Monday, June 29, 2009

No pics yet

I haven't uploaded my pictures from Jamaica yet so I'm saving the post about it until I do.

Tonight I went to field hockey. Last week we had a great game and I even scored. Tonight was a different story. We were playing a team that was WAY better than us and we lost majorly. Still, I feel like we played well as a team and we communicated and we did the best we could. We couldn't ignore than the other team was running circles around us and was just flat out better. We were one person short of a full team as well, so we had no subs and had to run around like crazy for the full hour. We have people of varying skill levels as well, so as much as we try, sometimes things just don't go our way.

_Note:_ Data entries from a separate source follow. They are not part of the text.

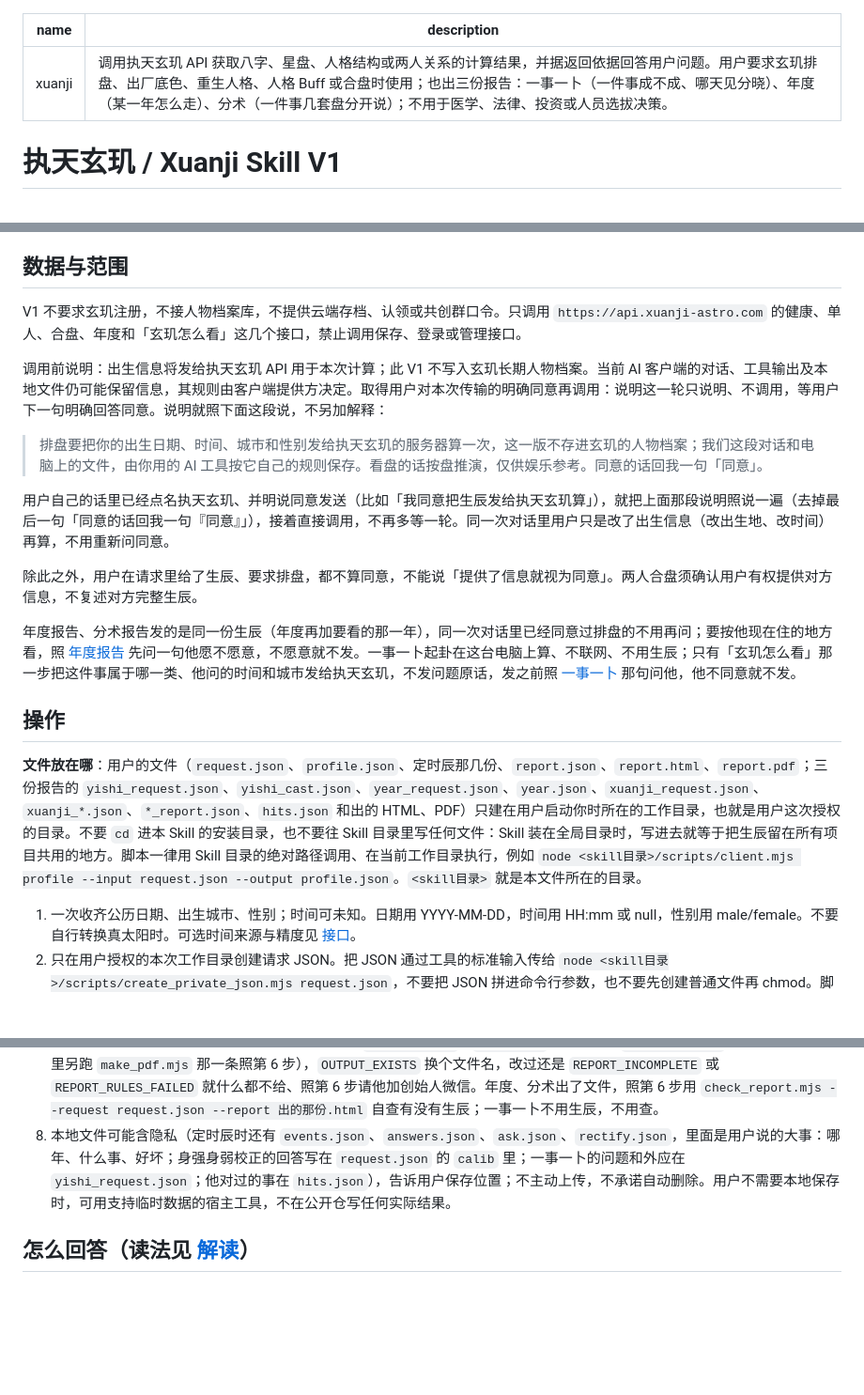
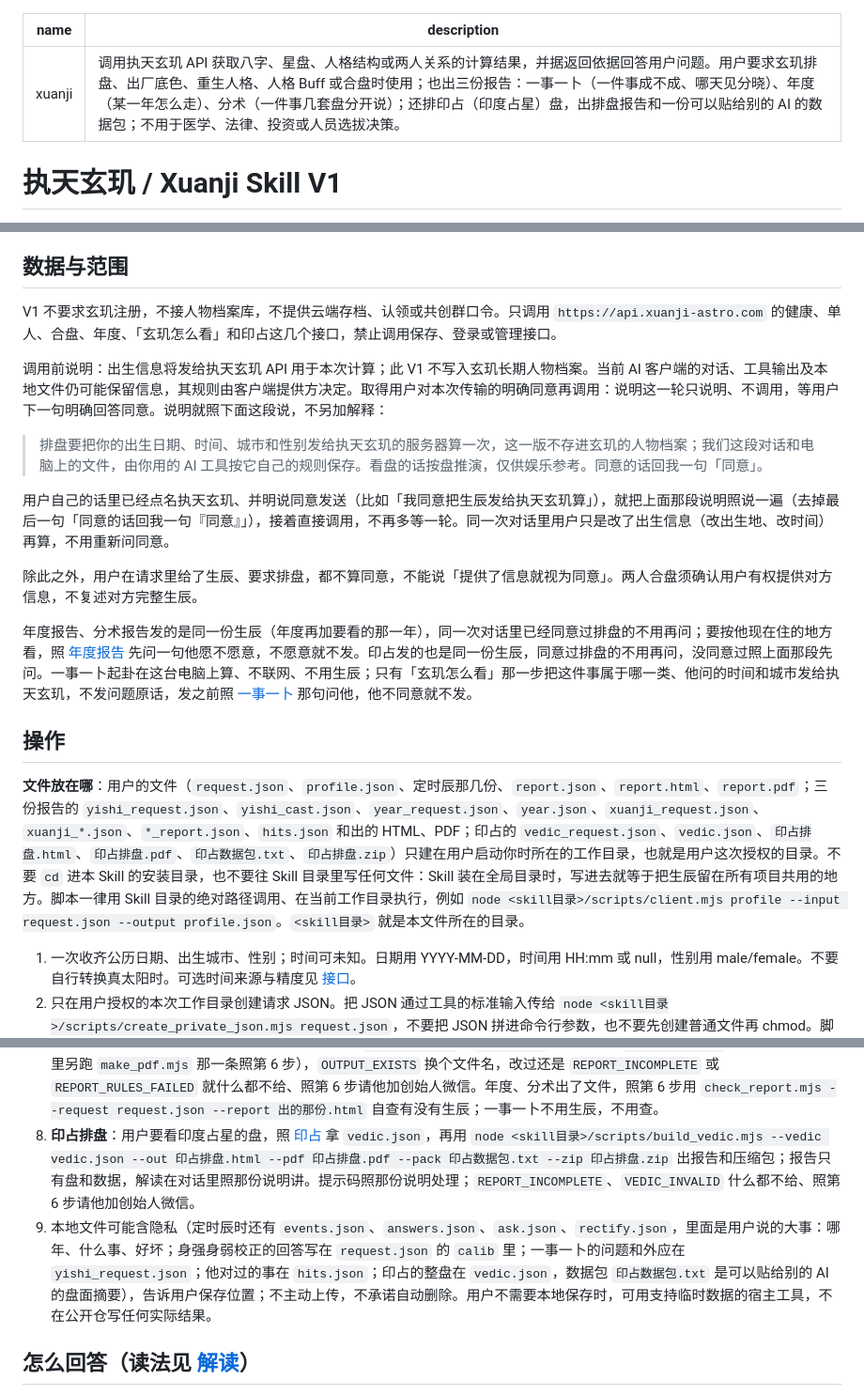
Before and after one commit to xuanji-astro/xuanji-skill, a Markdown page: SKILL.md, 3 parts joined by grey strips. Shown at 94% size. Rendered like a GitHub page; blank space fills up the shorter version.

```diff
--- a/SKILL.md
+++ b/SKILL.md
@@ -1,6 +1,6 @@
 ---
 name: xuanji
-description: 调用执天玄玑 API 获取八字、星盘、人格结构或两人关系的计算结果，并据返回依据回答用户问题。用户要求玄玑排盘、出厂底色、重生人格、人格 Buff 或合盘时使用；也出三份报告：一事一卜（一件事成不成、哪天见分晓）、年度（某一年怎么走）、分术（一件事几套盘分开说）；不用于医学、法律、投资或人员选拔决策。
+description: 调用执天玄玑 API 获取八字、星盘、人格结构或两人关系的计算结果，并据返回依据回答用户问题。用户要求玄玑排盘、出厂底色、重生人格、人格 Buff 或合盘时使用；也出三份报告：一事一卜（一件事成不成、哪天见分晓）、年度（某一年怎么走）、分术（一件事几套盘分开说）；还排印占（印度占星）盘，出排盘报告和一份可以贴给别的 AI 的数据包；不用于医学、法律、投资或人员选拔决策。
 ---
 
 # 执天玄玑 / Xuanji Skill V1
@@ -58,7 +58,7 @@ description: 调用执天玄玑 API 获取八字、星盘、人格结构或两
 
 ## 数据与范围
 
-V1 不要求玄玑注册，不接人物档案库，不提供云端存档、认领或共创群口令。只调用 `https://api.xuanji-astro.com` 的健康、单人、合盘、年度和「玄玑怎么看」这几个接口，禁止调用保存、登录或管理接口。
+V1 不要求玄玑注册，不接人物档案库，不提供云端存档、认领或共创群口令。只调用 `https://api.xuanji-astro.com` 的健康、单人、合盘、年度、「玄玑怎么看」和印占这几个接口，禁止调用保存、登录或管理接口。
 
 调用前说明：出生信息将发给执天玄玑 API 用于本次计算；此 V1 不写入玄玑长期人物档案。当前 AI 客户端的对话、工具输出及本地文件仍可能保留信息，其规则由客户端提供方决定。取得用户对本次传输的明确同意再调用：说明这一轮只说明、不调用，等用户下一句明确回答同意。说明就照下面这段说，不另加解释：
 
@@ -68,11 +68,11 @@ V1 不要求玄玑注册，不接人物档案库，不提供云端存档、认
 
 除此之外，用户在请求里给了生辰、要求排盘，都不算同意，不能说「提供了信息就视为同意」。两人合盘须确认用户有权提供对方信息，不复述对方完整生辰。
 
-年度报告、分术报告发的是同一份生辰（年度再加要看的那一年），同一次对话里已经同意过排盘的不用再问；要按他现在住的地方看，照 [年度报告](reference/年度.md) 先问一句他愿不愿意，不愿意就不发。一事一卜起卦在这台电脑上算、不联网、不用生辰；只有「玄玑怎么看」那一步把这件事属于哪一类、他问的时间和城市发给执天玄玑，不发问题原话，发之前照 [一事一卜](reference/一事一卜.md) 那句问他，他不同意就不发。
+年度报告、分术报告发的是同一份生辰（年度再加要看的那一年），同一次对话里已经同意过排盘的不用再问；要按他现在住的地方看，照 [年度报告](reference/年度.md) 先问一句他愿不愿意，不愿意就不发。印占发的也是同一份生辰，同意过排盘的不用再问，没同意过照上面那段先问。一事一卜起卦在这台电脑上算、不联网、不用生辰；只有「玄玑怎么看」那一步把这件事属于哪一类、他问的时间和城市发给执天玄玑，不发问题原话，发之前照 [一事一卜](reference/一事一卜.md) 那句问他，他不同意就不发。
 
 ## 操作
 
-**文件放在哪**：用户的文件（`request.json`、`profile.json`、定时辰那几份、`report.json`、`report.html`、`report.pdf`；三份报告的 `yishi_request.json`、`yishi_cast.json`、`year_request.json`、`year.json`、`xuanji_request.json`、`xuanji_*.json`、`*_report.json`、`hits.json` 和出的 HTML、PDF）只建在用户启动你时所在的工作目录，也就是用户这次授权的目录。不要 `cd` 进本 Skill 的安装目录，也不要往 Skill 目录里写任何文件：Skill 装在全局目录时，写进去就等于把生辰留在所有项目共用的地方。脚本一律用 Skill 目录的绝对路径调用、在当前工作目录执行，例如 `node <skill目录>/scripts/client.mjs profile --input request.json --output profile.json`。`<skill目录>` 就是本文件所在的目录。
+**文件放在哪**：用户的文件（`request.json`、`profile.json`、定时辰那几份、`report.json`、`report.html`、`report.pdf`；三份报告的 `yishi_request.json`、`yishi_cast.json`、`year_request.json`、`year.json`、`xuanji_request.json`、`xuanji_*.json`、`*_report.json`、`hits.json` 和出的 HTML、PDF；印占的 `vedic_request.json`、`vedic.json`、`印占排盘.html`、`印占排盘.pdf`、`印占数据包.txt`、`印占排盘.zip`）只建在用户启动你时所在的工作目录，也就是用户这次授权的目录。不要 `cd` 进本 Skill 的安装目录，也不要往 Skill 目录里写任何文件：Skill 装在全局目录时，写进去就等于把生辰留在所有项目共用的地方。脚本一律用 Skill 目录的绝对路径调用、在当前工作目录执行，例如 `node <skill目录>/scripts/client.mjs profile --input request.json --output profile.json`。`<skill目录>` 就是本文件所在的目录。
 
 1. 一次收齐公历日期、出生城市、性别；时间可未知。日期用 YYYY-MM-DD，时间用 HH:mm 或 null，性别用 male/female。不要自行转换真太阳时。可选时间来源与精度见 [接口](docs/api.md)。
 2. 只在用户授权的本次工作目录创建请求 JSON。把 JSON 通过工具的标准输入传给 `node <skill目录>/scripts/create_private_json.mjs request.json`，不要把 JSON 拼进命令行参数，也不要先创建普通文件再 chmod。脚本独占创建新文件，macOS/Linux检查600、本人所有权和常规文件；Windows实现采用内置PowerShell 5.1在创建时设置仅当前用户的受保护NTFS ACL，并在写内容前后和读取时核对，不把mode位当ACL。已有文件、符号链接或权限异常报错，不改其他文件。report.json用同一流程。当前实测范围见README；Windows待实际验收，权限失败不能放行或关闭安全检查。标准输入和工具对话仍可能由宿主保留。
@@ -92,7 +92,8 @@ V1 不要求玄玑注册，不接人物档案库，不提供云端存档、认
    - PDF 内容不对时脚本会自动重打一次；还不行，或者 Windows 上 PDF 的权限自查没过（会另打 `WINDOWS_REASON`），就不交 PDF，只交完整的 HTML，照上面「只交 HTML」那条说；不绕过检查，也不把没生成的 PDF 说成已经生成。
    出了文件用 `node <skill目录>/scripts/check_report.mjs --request request.json --report report.html` 自查有没有生辰，不在命令里写生辰。检查通过时它什么都不打印，查出问题才列类别并非 0 退出；没有输出不是没跑。hits只放用户在对话里答「准」「部分准」的验前事，没核对就留空、不伪造确认；报告文字仍由用户自己的AI宿主生成。report.json按第2步私有创建，不使用shell heredoc或重定向承载生辰。输入与输出均用第2步的平台权限检查，不改其他文件权限，不覆盖；模板默认不显示或嵌入原始出生日期、时间、地点，仍含敏感衍生盘面，不能称匿名。报告离线不联网。合盘只作对话回答，不生成合盘HTML或其他报告文件，读法见 [合盘](reference/合盘.md)；除了出不了完整报告、一事一卜讲完这两种情况，对话里不主动引导加创始人（三份报告最后的创始人卡片是报告自带的）。
 7. **三份报告**（一事一卜、年度、分术）：什么时候出、怎么拿数据、怎么写，各看 [一事一卜](reference/一事一卜.md)、[年度报告](reference/年度.md)、[分术报告](reference/分术.md)。报告数据（`yishi_report.json`、`year_report.json`、`fenshu_report.json`）照第 2 步私有创建，再用 `node <skill目录>/scripts/build_doc.mjs --kind yishi|year|fenshu …` 出文件（每份要带哪些文件，那一份的说明里写着）。它先查报告数据，查不过打 `REPORT_RULES_FAILED`，另一行 `REPORT_RULES_HINT` 列出类别和字段路径（比如 `LENGTH_LIMIT:four.八字.text`、`VIEW_MISMATCH:glance.key_month_label`），照说明把那几处改对再跑；过了才整页画好、逐段核对，再新建 HTML 和 PDF。出来的提示码跟第 6 步一样处理：`REPORT_SAVED`／`PDF_SAVED` 两份都交，`PDF_SKIPPED_…` 只交 HTML（沙箱里另跑 `make_pdf.mjs` 那一条照第 6 步），`OUTPUT_EXISTS` 换个文件名，改过还是 `REPORT_INCOMPLETE` 或 `REPORT_RULES_FAILED` 就什么都不给、照第 6 步请他加创始人微信。年度、分术出了文件，照第 6 步用 `check_report.mjs --request request.json --report 出的那份.html` 自查有没有生辰；一事一卜不用生辰，不用查。
-8. 本地文件可能含隐私（定时辰时还有 `events.json`、`answers.json`、`ask.json`、`rectify.json`，里面是用户说的大事：哪年、什么事、好坏；身强身弱校正的回答写在 `request.json` 的 `calib` 里；一事一卜的问题和外应在 `yishi_request.json`；他对过的事在 `hits.json`），告诉用户保存位置；不主动上传，不承诺自动删除。用户不需要本地保存时，可用支持临时数据的宿主工具，不在公开仓写任何实际结果。
+8. **印占排盘**：用户要看印度占星的盘，照 [印占](reference/印占.md) 拿 `vedic.json`，再用 `node <skill目录>/scripts/build_vedic.mjs --vedic vedic.json --out 印占排盘.html --pdf 印占排盘.pdf --pack 印占数据包.txt --zip 印占排盘.zip` 出报告和压缩包；报告只有盘和数据，解读在对话里照那份说明讲。提示码照那份说明处理；`REPORT_INCOMPLETE`、`VEDIC_INVALID` 什么都不给、照第 6 步请他加创始人微信。
+9. 本地文件可能含隐私（定时辰时还有 `events.json`、`answers.json`、`ask.json`、`rectify.json`，里面是用户说的大事：哪年、什么事、好坏；身强身弱校正的回答写在 `request.json` 的 `calib` 里；一事一卜的问题和外应在 `yishi_request.json`；他对过的事在 `hits.json`；印占的整盘在 `vedic.json`，数据包 `印占数据包.txt` 是可以贴给别的 AI 的盘面摘要），告诉用户保存位置；不主动上传，不承诺自动删除。用户不需要本地保存时，可用支持临时数据的宿主工具，不在公开仓写任何实际结果。
 
 ## 怎么回答（读法见 [解读](reference/解读.md)）
 
```
Also changed, not shown: other parts of SKILL.md (+1 -1 lines), README.md (+10 -3 lines), docs/api.md (+5 -0 lines), reference/印占.md (added, +40 -0 lines), docs/assets/report-vedic.png (added), 13 other files.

At the end of the game, one of our stronger players who is pretty vocal on the field (which is good, but can come across a little harsh) decided to give us a little speech. It went a little something like this: "This weekend I was in a tournament that was about 10 hours. I ran harder that entire 10 hours than most of you did tonight. You all need to run faster and harder and get the f#$%ing ball. That's where I stand right now."

We all just kind of stood there and no one said anything. No one really addressed it and we walked away. In my opinion, the message was true and valuable, but don't you think it could have been delivered a little differently?

How about "I think we need to run way harder, we aren't getting to the ball quick enough" or even "Heather you need to run harder" or "__________ you need to run harder"... But is it really necessary to talk about how well SHE did and how we are worse? I thought the delivery spelled out B-I-T-C-H in a major way.

What do you think?

1 comment:

k said...

I think if she had used an example other than herself (perhaps a team mate from her 10 hour tournament), it probably would have been ok. But to be all "you all need to be like ME" isn't really all that effective. I also think that in the context of a recreational league, calling out individuals in front of the team might not be the most effective thing to do either. If she pulled you aside and said "hey heather, you're dragging it a bit harder" it would probably be better than calling you out in front of everyone. In the context of pro-sports or high level sports, public calling out is probably ok, but in recreational sports, I wouldn't want to be picked on publicly...